Haydn is the last major composer whose music was regularly discussed by his contemporaries in terms derived from the classical tradition of rhetoric. Within a generation of his death, that discourse had fallen from favor, but the historical relationship between Haydn and the rhetorical tradition endured.
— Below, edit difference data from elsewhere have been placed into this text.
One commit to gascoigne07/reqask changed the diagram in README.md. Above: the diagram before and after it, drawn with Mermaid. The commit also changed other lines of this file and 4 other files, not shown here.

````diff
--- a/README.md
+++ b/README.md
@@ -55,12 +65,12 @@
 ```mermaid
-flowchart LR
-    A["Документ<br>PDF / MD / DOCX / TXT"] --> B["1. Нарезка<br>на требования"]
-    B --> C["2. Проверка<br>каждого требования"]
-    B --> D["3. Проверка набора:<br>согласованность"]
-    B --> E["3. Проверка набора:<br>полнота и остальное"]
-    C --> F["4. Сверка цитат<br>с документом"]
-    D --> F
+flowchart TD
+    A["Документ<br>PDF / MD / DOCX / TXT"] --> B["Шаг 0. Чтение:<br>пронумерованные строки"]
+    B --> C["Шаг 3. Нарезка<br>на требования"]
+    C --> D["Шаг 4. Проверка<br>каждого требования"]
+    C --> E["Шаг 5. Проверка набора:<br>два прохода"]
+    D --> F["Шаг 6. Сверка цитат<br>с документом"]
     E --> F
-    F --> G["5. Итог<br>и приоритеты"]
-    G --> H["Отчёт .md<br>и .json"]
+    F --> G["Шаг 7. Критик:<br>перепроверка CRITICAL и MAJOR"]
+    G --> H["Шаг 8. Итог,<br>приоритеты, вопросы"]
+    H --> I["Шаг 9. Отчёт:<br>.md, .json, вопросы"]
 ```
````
In this volume, a distinguished group of contributors in fields from classics to literature to musicology restores the rhetorical model to prominence and shows what can be achieved by returning to the idea of music as a rhetorical process. An accompanying DVD, specially designed for this project, presents performances and illustrations keyed to its chapters, making musicological arguments accessible to nonspecialists and advancing additional arguments of its own through the medium of performance. The volume thus reaches beyond musicology to enrich and complicate the larger debate over rhetoric's role in eighteenth-century culture.